TASK INPUT:
☆ ☆ ☆ ☆ ☆

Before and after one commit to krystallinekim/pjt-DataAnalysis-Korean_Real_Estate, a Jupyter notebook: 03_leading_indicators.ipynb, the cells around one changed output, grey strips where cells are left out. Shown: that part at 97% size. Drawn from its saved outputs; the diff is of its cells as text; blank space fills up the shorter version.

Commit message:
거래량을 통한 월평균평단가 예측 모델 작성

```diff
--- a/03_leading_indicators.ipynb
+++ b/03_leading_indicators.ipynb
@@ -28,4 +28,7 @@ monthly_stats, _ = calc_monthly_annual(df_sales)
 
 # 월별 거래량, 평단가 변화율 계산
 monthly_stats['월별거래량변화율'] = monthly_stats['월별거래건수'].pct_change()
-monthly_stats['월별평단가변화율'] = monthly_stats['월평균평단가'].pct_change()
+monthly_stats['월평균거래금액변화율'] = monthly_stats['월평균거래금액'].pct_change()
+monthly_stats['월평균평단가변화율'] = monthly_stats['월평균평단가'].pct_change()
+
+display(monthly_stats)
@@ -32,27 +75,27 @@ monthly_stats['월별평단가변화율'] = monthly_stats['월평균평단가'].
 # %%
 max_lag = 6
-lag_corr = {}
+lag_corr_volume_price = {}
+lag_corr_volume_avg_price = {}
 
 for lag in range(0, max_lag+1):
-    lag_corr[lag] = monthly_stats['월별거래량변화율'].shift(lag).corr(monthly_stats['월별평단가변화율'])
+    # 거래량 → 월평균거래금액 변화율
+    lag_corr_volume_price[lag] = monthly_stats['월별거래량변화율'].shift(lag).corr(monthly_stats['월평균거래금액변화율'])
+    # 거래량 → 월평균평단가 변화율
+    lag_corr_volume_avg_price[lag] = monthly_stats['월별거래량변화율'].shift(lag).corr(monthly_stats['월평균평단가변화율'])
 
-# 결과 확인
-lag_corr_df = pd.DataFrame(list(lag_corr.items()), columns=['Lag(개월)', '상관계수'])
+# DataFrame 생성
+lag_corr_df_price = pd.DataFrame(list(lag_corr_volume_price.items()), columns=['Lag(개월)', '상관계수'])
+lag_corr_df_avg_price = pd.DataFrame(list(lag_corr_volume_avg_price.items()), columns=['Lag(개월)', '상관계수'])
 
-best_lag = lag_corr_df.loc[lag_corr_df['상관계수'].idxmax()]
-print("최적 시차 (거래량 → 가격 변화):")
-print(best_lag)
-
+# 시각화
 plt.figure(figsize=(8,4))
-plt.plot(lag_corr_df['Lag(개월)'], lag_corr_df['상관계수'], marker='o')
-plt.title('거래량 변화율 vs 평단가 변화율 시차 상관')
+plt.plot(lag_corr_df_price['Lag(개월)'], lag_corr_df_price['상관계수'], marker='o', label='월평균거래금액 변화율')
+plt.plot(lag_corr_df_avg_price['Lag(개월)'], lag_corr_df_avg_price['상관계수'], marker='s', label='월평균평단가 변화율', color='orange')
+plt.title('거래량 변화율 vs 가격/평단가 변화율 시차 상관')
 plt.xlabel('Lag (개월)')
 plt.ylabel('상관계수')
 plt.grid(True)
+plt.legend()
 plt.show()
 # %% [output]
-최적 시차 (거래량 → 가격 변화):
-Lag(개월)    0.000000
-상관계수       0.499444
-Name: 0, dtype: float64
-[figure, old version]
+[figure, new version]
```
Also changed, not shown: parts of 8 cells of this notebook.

☆ ☆ ☆ ☆ ☆

The lines to report are those in the material above that contain the word "title"; copy every one of them.

COMPLETED TASK:
-plt.title('거래량 변화율 vs 평단가 변화율 시차 상관')
+plt.title('거래량 변화율 vs 가격/평단가 변화율 시차 상관')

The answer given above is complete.